## Task
Your answer must be the records below, repeated exactly, with every picture left out.
┌─ Data listing
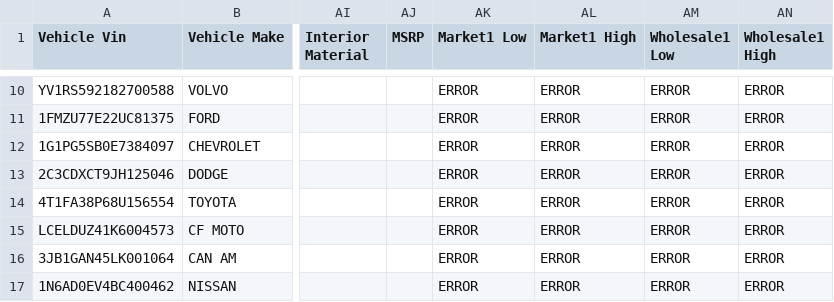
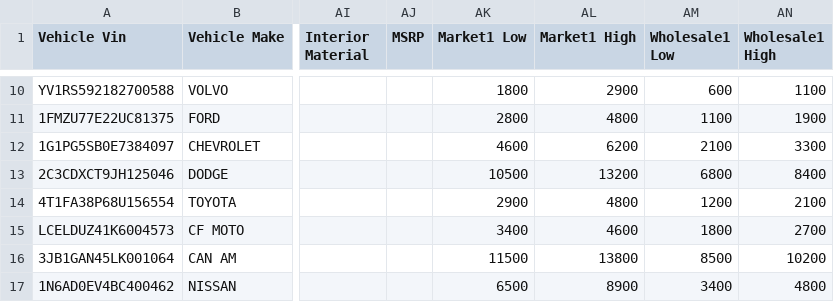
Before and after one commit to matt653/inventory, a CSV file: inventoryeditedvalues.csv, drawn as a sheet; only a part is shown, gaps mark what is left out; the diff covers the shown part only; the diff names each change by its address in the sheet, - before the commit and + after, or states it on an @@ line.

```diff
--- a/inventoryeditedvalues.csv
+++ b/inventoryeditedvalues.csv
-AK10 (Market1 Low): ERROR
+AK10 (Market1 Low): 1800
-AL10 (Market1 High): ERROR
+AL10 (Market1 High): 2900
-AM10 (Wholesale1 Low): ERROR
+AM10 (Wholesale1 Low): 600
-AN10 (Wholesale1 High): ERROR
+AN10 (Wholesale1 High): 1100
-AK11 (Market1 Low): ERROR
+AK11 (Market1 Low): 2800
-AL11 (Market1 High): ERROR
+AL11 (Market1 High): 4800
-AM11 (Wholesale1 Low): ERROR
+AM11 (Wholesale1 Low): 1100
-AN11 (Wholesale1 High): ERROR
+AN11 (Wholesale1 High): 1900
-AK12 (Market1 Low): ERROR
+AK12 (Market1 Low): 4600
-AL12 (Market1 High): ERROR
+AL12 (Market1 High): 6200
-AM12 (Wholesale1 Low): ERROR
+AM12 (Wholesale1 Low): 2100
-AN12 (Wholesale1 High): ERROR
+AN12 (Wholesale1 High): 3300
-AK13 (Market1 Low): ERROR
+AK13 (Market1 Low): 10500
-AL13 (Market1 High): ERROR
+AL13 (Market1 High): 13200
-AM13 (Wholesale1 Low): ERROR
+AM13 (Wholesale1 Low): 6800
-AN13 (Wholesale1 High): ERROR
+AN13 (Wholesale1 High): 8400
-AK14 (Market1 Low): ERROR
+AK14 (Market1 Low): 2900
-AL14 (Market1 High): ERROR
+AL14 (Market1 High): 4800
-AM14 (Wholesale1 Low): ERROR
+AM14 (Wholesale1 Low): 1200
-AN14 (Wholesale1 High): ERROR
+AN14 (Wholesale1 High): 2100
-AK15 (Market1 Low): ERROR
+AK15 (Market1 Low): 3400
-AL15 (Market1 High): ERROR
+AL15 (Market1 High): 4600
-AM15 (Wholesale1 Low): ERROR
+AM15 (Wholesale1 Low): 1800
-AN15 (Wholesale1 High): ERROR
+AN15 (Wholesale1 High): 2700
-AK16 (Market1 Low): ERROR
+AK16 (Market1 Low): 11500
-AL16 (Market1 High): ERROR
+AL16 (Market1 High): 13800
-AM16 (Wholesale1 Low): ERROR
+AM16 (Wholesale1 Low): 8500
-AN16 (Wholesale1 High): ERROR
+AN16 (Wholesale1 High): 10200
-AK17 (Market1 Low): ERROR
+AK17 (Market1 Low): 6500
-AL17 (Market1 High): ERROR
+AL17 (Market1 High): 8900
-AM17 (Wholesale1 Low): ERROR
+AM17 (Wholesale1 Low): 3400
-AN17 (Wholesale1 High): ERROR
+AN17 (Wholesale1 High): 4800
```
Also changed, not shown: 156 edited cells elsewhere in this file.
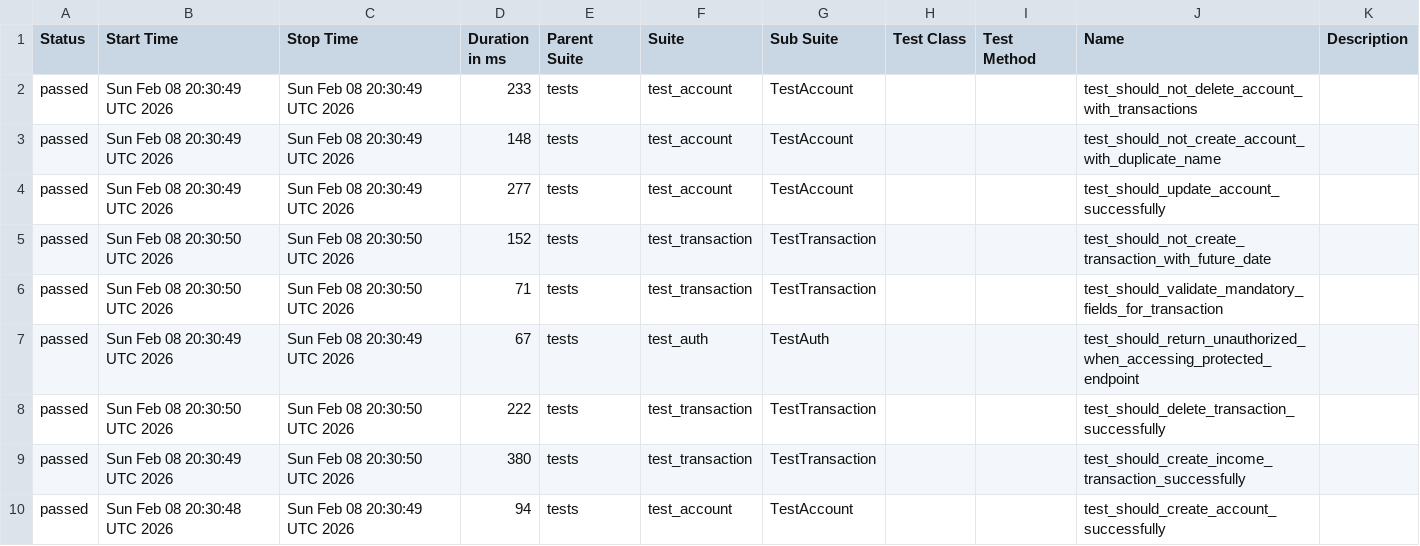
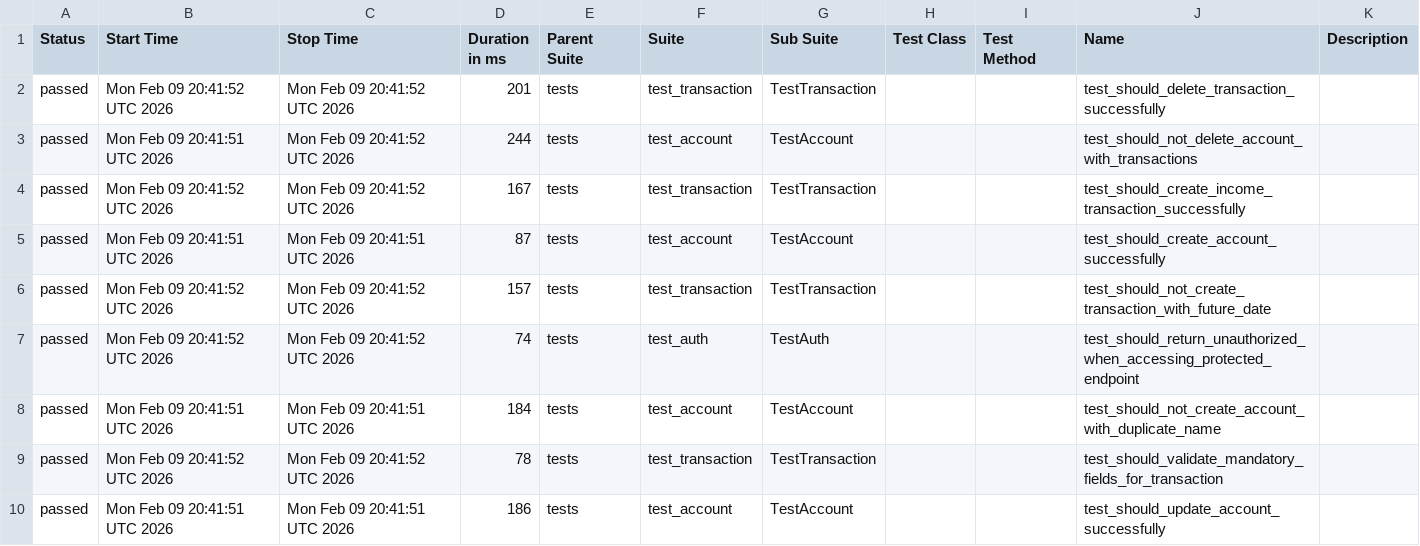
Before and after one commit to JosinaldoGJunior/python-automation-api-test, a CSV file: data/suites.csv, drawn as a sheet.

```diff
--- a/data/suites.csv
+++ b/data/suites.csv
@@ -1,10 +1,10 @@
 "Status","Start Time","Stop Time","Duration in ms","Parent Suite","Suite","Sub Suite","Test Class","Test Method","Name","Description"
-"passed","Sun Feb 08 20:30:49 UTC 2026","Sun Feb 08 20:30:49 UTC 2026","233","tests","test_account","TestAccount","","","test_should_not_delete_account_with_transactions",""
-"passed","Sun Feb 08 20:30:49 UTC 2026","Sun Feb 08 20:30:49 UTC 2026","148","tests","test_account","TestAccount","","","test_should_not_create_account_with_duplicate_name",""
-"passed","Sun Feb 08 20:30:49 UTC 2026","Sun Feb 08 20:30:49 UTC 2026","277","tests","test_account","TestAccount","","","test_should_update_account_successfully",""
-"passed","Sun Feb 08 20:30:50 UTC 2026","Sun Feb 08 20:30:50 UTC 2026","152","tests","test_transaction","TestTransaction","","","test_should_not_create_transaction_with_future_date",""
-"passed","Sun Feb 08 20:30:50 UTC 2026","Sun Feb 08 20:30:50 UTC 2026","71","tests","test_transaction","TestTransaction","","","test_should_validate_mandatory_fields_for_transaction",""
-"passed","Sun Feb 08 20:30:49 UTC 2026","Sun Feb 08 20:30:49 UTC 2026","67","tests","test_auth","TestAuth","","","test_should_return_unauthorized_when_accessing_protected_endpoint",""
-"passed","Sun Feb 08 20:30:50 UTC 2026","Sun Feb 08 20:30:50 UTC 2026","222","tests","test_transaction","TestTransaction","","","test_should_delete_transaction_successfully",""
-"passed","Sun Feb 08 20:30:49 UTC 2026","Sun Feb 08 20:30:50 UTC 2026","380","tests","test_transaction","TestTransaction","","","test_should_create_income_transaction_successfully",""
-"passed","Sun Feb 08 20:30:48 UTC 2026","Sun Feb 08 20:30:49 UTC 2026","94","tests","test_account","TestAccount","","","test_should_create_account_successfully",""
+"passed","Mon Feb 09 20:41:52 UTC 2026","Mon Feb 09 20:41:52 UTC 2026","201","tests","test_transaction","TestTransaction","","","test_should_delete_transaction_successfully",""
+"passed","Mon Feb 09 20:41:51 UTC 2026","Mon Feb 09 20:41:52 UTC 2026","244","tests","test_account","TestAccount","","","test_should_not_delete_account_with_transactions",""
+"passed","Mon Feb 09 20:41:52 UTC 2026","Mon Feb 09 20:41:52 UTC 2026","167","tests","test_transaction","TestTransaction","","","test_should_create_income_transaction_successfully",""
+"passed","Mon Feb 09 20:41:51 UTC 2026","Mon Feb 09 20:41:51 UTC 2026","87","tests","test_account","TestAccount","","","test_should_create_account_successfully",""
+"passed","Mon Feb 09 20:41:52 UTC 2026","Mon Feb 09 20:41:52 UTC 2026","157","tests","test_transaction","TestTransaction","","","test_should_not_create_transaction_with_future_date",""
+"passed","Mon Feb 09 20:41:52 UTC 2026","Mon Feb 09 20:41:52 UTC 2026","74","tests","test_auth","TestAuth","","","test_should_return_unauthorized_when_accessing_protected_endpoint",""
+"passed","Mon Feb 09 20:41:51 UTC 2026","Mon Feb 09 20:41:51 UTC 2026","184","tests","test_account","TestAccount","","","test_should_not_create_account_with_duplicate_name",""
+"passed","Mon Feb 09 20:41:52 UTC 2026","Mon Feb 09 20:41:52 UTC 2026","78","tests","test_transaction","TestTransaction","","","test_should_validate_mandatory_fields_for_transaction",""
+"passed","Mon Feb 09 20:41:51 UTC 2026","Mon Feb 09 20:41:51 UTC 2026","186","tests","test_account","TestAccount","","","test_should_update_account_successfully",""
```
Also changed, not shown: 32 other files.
└─
## Reply
Before and after one commit to matt653/inventory, a CSV file: inventoryeditedvalues.csv, drawn as a sheet; only a part is shown, gaps mark what is left out; the diff covers the shown part only; the diff names each change by its address in the sheet, - before the commit and + after, or states it on an @@ line.

```diff
--- a/inventoryeditedvalues.csv
+++ b/inventoryeditedvalues.csv
-AK10 (Market1 Low): ERROR
+AK10 (Market1 Low): 1800
-AL10 (Market1 High): ERROR
+AL10 (Market1 High): 2900
-AM10 (Wholesale1 Low): ERROR
+AM10 (Wholesale1 Low): 600
-AN10 (Wholesale1 High): ERROR
+AN10 (Wholesale1 High): 1100
-AK11 (Market1 Low): ERROR
+AK11 (Market1 Low): 2800
-AL11 (Market1 High): ERROR
+AL11 (Market1 High): 4800
-AM11 (Wholesale1 Low): ERROR
+AM11 (Wholesale1 Low): 1100
-AN11 (Wholesale1 High): ERROR
+AN11 (Wholesale1 High): 1900
-AK12 (Market1 Low): ERROR
+AK12 (Market1 Low): 4600
-AL12 (Market1 High): ERROR
+AL12 (Market1 High): 6200
-AM12 (Wholesale1 Low): ERROR
+AM12 (Wholesale1 Low): 2100
-AN12 (Wholesale1 High): ERROR
+AN12 (Wholesale1 High): 3300
-AK13 (Market1 Low): ERROR
+AK13 (Market1 Low): 10500
-AL13 (Market1 High): ERROR
+AL13 (Market1 High): 13200
-AM13 (Wholesale1 Low): ERROR
+AM13 (Wholesale1 Low): 6800
-AN13 (Wholesale1 High): ERROR
+AN13 (Wholesale1 High): 8400
-AK14 (Market1 Low): ERROR
+AK14 (Market1 Low): 2900
-AL14 (Market1 High): ERROR
+AL14 (Market1 High): 4800
-AM14 (Wholesale1 Low): ERROR
+AM14 (Wholesale1 Low): 1200
-AN14 (Wholesale1 High): ERROR
+AN14 (Wholesale1 High): 2100
-AK15 (Market1 Low): ERROR
+AK15 (Market1 Low): 3400
-AL15 (Market1 High): ERROR
+AL15 (Market1 High): 4600
-AM15 (Wholesale1 Low): ERROR
+AM15 (Wholesale1 Low): 1800
-AN15 (Wholesale1 High): ERROR
+AN15 (Wholesale1 High): 2700
-AK16 (Market1 Low): ERROR
+AK16 (Market1 Low): 11500
-AL16 (Market1 High): ERROR
+AL16 (Market1 High): 13800
-AM16 (Wholesale1 Low): ERROR
+AM16 (Wholesale1 Low): 8500
-AN16 (Wholesale1 High): ERROR
+AN16 (Wholesale1 High): 10200
-AK17 (Market1 Low): ERROR
+AK17 (Market1 Low): 6500
-AL17 (Market1 High): ERROR
+AL17 (Market1 High): 8900
-AM17 (Wholesale1 Low): ERROR
+AM17 (Wholesale1 Low): 3400
-AN17 (Wholesale1 High): ERROR
+AN17 (Wholesale1 High): 4800
```
Also changed, not shown: 156 edited cells elsewhere in this file.
Before and after one commit to JosinaldoGJunior/python-automation-api-test, a CSV file: data/suites.csv, drawn as a sheet.

```diff
--- a/data/suites.csv
+++ b/data/suites.csv
@@ -1,10 +1,10 @@
 "Status","Start Time","Stop Time","Duration in ms","Parent Suite","Suite","Sub Suite","Test Class","Test Method","Name","Description"
-"passed","Sun Feb 08 20:30:49 UTC 2026","Sun Feb 08 20:30:49 UTC 2026","233","tests","test_account","TestAccount","","","test_should_not_delete_account_with_transactions",""
-"passed","Sun Feb 08 20:30:49 UTC 2026","Sun Feb 08 20:30:49 UTC 2026","148","tests","test_account","TestAccount","","","test_should_not_create_account_with_duplicate_name",""
-"passed","Sun Feb 08 20:30:49 UTC 2026","Sun Feb 08 20:30:49 UTC 2026","277","tests","test_account","TestAccount","","","test_should_update_account_successfully",""
-"passed","Sun Feb 08 20:30:50 UTC 2026","Sun Feb 08 20:30:50 UTC 2026","152","tests","test_transaction","TestTransaction","","","test_should_not_create_transaction_with_future_date",""
-"passed","Sun Feb 08 20:30:50 UTC 2026","Sun Feb 08 20:30:50 UTC 2026","71","tests","test_transaction","TestTransaction","","","test_should_validate_mandatory_fields_for_transaction",""
-"passed","Sun Feb 08 20:30:49 UTC 2026","Sun Feb 08 20:30:49 UTC 2026","67","tests","test_auth","TestAuth","","","test_should_return_unauthorized_when_accessing_protected_endpoint",""
-"passed","Sun Feb 08 20:30:50 UTC 2026","Sun Feb 08 20:30:50 UTC 2026","222","tests","test_transaction","TestTransaction","","","test_should_delete_transaction_successfully",""
-"passed","Sun Feb 08 20:30:49 UTC 2026","Sun Feb 08 20:30:50 UTC 2026","380","tests","test_transaction","TestTransaction","","","test_should_create_income_transaction_successfully",""
-"passed","Sun Feb 08 20:30:48 UTC 2026","Sun Feb 08 20:30:49 UTC 2026","94","tests","test_account","TestAccount","","","test_should_create_account_successfully",""
+"passed","Mon Feb 09 20:41:52 UTC 2026","Mon Feb 09 20:41:52 UTC 2026","201","tests","test_transaction","TestTransaction","","","test_should_delete_transaction_successfully",""
+"passed","Mon Feb 09 20:41:51 UTC 2026","Mon Feb 09 20:41:52 UTC 2026","244","tests","test_account","TestAccount","","","test_should_not_delete_account_with_transactions",""
+"passed","Mon Feb 09 20:41:52 UTC 2026","Mon Feb 09 20:41:52 UTC 2026","167","tests","test_transaction","TestTransaction","","","test_should_create_income_transaction_successfully",""
+"passed","Mon Feb 09 20:41:51 UTC 2026","Mon Feb 09 20:41:51 UTC 2026","87","tests","test_account","TestAccount","","","test_should_create_account_successfully",""
+"passed","Mon Feb 09 20:41:52 UTC 2026","Mon Feb 09 20:41:52 UTC 2026","157","tests","test_transaction","TestTransaction","","","test_should_not_create_transaction_with_future_date",""
+"passed","Mon Feb 09 20:41:52 UTC 2026","Mon Feb 09 20:41:52 UTC 2026","74","tests","test_auth","TestAuth","","","test_should_return_unauthorized_when_accessing_protected_endpoint",""
+"passed","Mon Feb 09 20:41:51 UTC 2026","Mon Feb 09 20:41:51 UTC 2026","184","tests","test_account","TestAccount","","","test_should_not_create_account_with_duplicate_name",""
+"passed","Mon Feb 09 20:41:52 UTC 2026","Mon Feb 09 20:41:52 UTC 2026","78","tests","test_transaction","TestTransaction","","","test_should_validate_mandatory_fields_for_transaction",""
+"passed","Mon Feb 09 20:41:51 UTC 2026","Mon Feb 09 20:41:51 UTC 2026","186","tests","test_account","TestAccount","","","test_should_update_account_successfully",""
```
Also changed, not shown: 32 other files.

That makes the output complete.